The tell tale that the ADCs are not charging to full voltage is that the offset values sag. If you print the offsets out after the thing settles down, they should be around 2048. A much lower value would be consistent with insufficient charging and your need to multiply the result with that large Vcal.

The Arduino ADCs are not as demanding as the MCP3208, but they are also slower. That explains why it works with them.

You should be able to run the ADCs at 1Mhz if you use the S&H lengthening technique. I run them at 2Mhz with the op-amps (very low impedance).

Here’s the link to the old post on increasing the ADC S&H time:

Somehow I missed that at the time, and I’m struggling to get my head around it. If it’s not too much to ask, could you draw a timing diagram of /CS, CLK and DI to indicate your technique please?

The datasheet says:

a sample is acquired on an internal sample/hold
capacitor for 1.5 clock cycles starting on the first rising
edge of the serial clock once CS has been pulled low.

That strikes me as being independent of what’s happening on DI, i.e. where you’ve managed to position your start bit. But you say:

You can shift the whole transaction left 4 bits so that the S&H period is defined by two cycles that straddle the first and second bytes.

Would that require you to assert /CS right near the end of the transmission of the first byte?
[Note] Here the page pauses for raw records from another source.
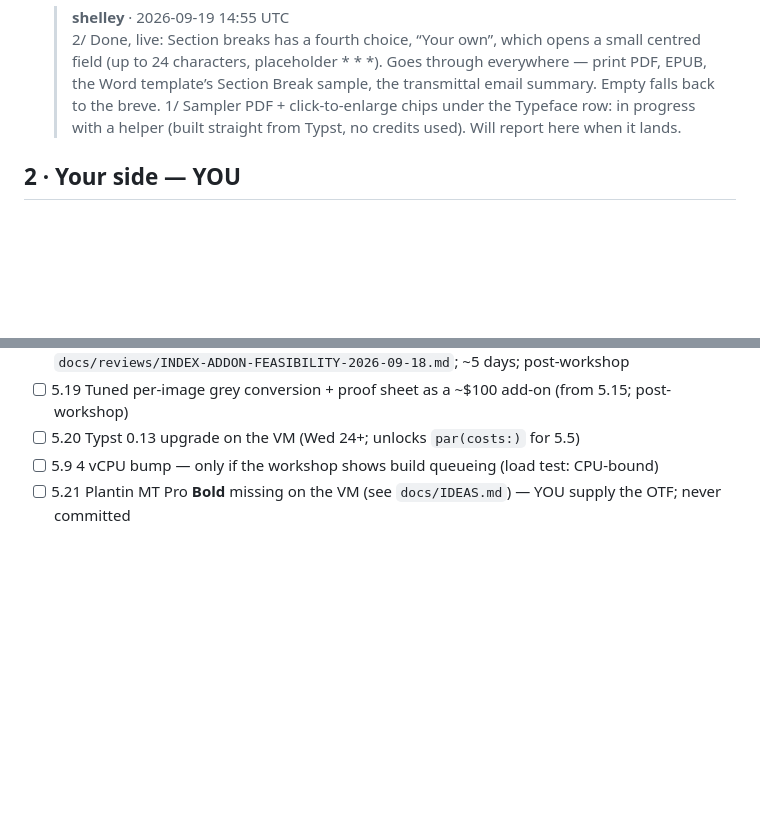
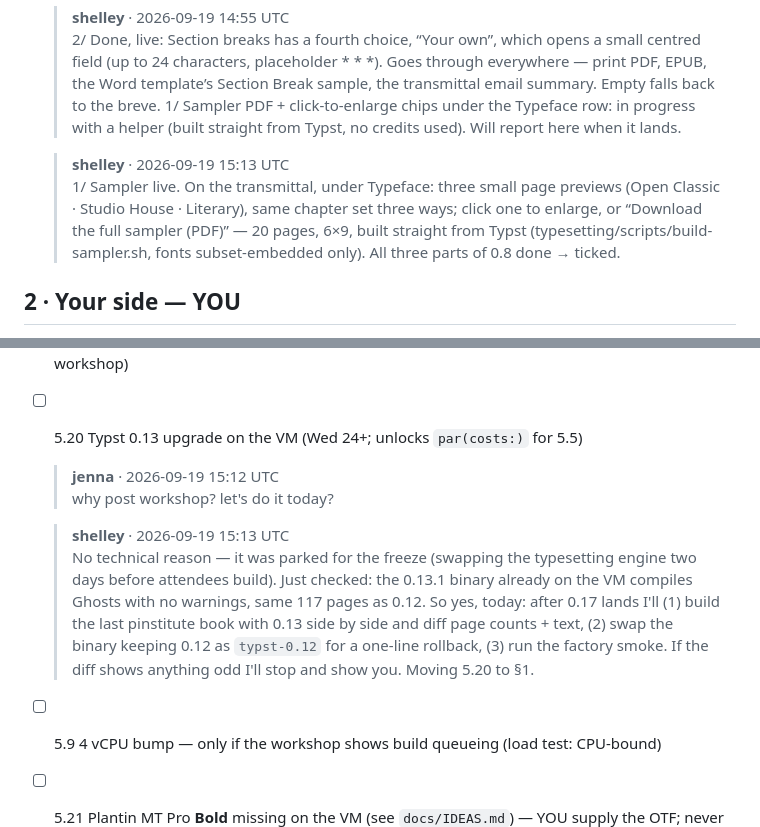
Before and after one commit to djinna/jdbbs, a Markdown page: docs/runs/PUNCHLIST-2026-09-19-list3.md, 2 parts joined by grey strips. Drawn GitHub-style; blank space fills up the shorter version.

Commit message:
Punch list 3: 0.8 sampler done
Co-authored-by: Shelley <shelley@exe.dev>

```diff
--- a/docs/runs/PUNCHLIST-2026-09-19-list3.md
+++ b/docs/runs/PUNCHLIST-2026-09-19-list3.md
@@ -92,6 +92,9 @@ Previous lists archived at `/admin/runs/` (list 2: 35 of 55 ticked → `PUNCHLIS
   > **shelley** · 2026-09-19 14:55 UTC
   > 2/ Done, live: Section breaks has a fourth choice, “Your own”, which opens a small centred field (up to 24 characters, placeholder * * *). Goes through everywhere — print PDF, EPUB, the Word template’s Section Break sample, the transmittal email summary. Empty falls back to the breve.
   > 1/ Sampler PDF + click-to-enlarge chips under the Typeface row: in progress with a helper (built straight from Typst, no credits used). Will report here when it lands.
+
+  > **shelley** · 2026-09-19 15:13 UTC
+  > 1/ Sampler live. On the transmittal, under Typeface: three small page previews (Open Classic · Studio House · Literary), same chapter set three ways; click one to enlarge, or “Download the full sampler (PDF)” — 20 pages, 6×9, built straight from Typst (typesetting/scripts/build-sampler.sh, fonts subset-embedded only). All three parts of 0.8 done → ticked.
 
 
 ## 2 · Your side — YOU
@@ -176,6 +179,13 @@ Previous lists archived at `/admin/runs/` (list 2: 35 of 55 ticked → `PUNCHLIS
 - [ ] 5.13 Index as a factory add-on (LLM-drafted conceptual index, Typst-resolved locators) — per `docs/reviews/INDEX-ADDON-FEASIBILITY-2026-09-18.md`; ~5 days; post-workshop
 - [ ] 5.19 Tuned per-image grey conversion + proof sheet as a ~$100 add-on (from 5.15; post-workshop)
 - [ ] 5.20 Typst 0.13 upgrade on the VM (Wed 24+; unlocks `par(costs:)` for 5.5)
+
+  > **jenna** · 2026-09-19 15:12 UTC
+  > why post workshop? let's do it today?
+
+  > **shelley** · 2026-09-19 15:13 UTC
+  > No technical reason — it was parked for the freeze (swapping the typesetting engine two days before attendees build). Just checked: the 0.13.1 binary already on the VM compiles Ghosts with no warnings, same 117 pages as 0.12. So yes, today: after 0.17 lands I'll (1) build the last pinstitute book with 0.13 side by side and diff page counts + text, (2) swap the binary keeping 0.12 as `typst-0.12` for a one-line rollback, (3) run the factory smoke. If the diff shows anything odd I'll stop and show you. Moving 5.20 to §1.
+
 - [ ] 5.9 4 vCPU bump — only if the workshop shows build queueing (load test: CPU-bound)
 - [ ] 5.21 Plantin MT Pro **Bold** missing on the VM (see `docs/IDEAS.md`) — YOU supply the OTF; never committed
 
```
Also changed, not shown: other parts of docs/runs/PUNCHLIST-2026-09-19-list3.md (+2 -2 lines).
A timing diagram sketch of what you’re doing might help me understand, thanks.

[EDIT] - never mind… I read on and saw where it really samples. I assume that datasheet sentence I quoted above is incorrect?

So does your SPI controller let you transfer an arbitrary number of bits? I don’t think the AVR one can. From memory I think it always transfers 8 bits. So unless dumbassprog bit-bangs it all with GPIO pins he may not be able to take advantage of your optimisation.

The short answer is that you can do this with byte oriented SPI. The ESP8266 will do any bitlength, but you can do it using byte boundaries and extracting your result from the result bytes with masks and shifts.

On the leading side of the transaction, there can be any number of zeroes, as the transaction is defined by the start one bit. So three leading zeroes, the start, the diff, then the three bit channel address. That’s the first byte.

Now wait awhile (a really long while with 470K voltage dividers - couple of us with the 4.7K and 10uf cap). CS remains low.

Now read two bytes. The first two bits will be arbitrary bits, followed by the 12 result bits msb first. If you leave CS low and the clock running after that, it will continue with the result in little endian format, beginning with the second bit (lsb is not duplicated). Even after the 11 additional little endian bits are transferred, the data sheet says you can leave CS low and the SPI clock running, and it will continue to pump out zeroes.)

Since publishing that technique, I’ve started using LM358 op-amps for the bias and no longer need to extend the s&h time, but this technique worked great with the 4.7K bias supply and a couple of microseconds extra s&h time. Whenever I would try to reduce it, the sample average (offset) would start to sag from ~2048.

EDIT: I hadn’t looked at that stuff in months and wrote the above from memory. The basic principle is correct but in looking at my code and datasheet, I dropped a bit in the explanation. I’ve corrected that. An entire transaction is 19 bits. When you add the three leading zero bits to byte align the S&H period and transfer 3 bytes, the result is in the low order 6 bits of the first output byte (of the second two byte spi transfer) followed by the high order six bits of the next.

uint16_t result = word((*spiout & 0x3f), *(spiout+1) ) >> 2;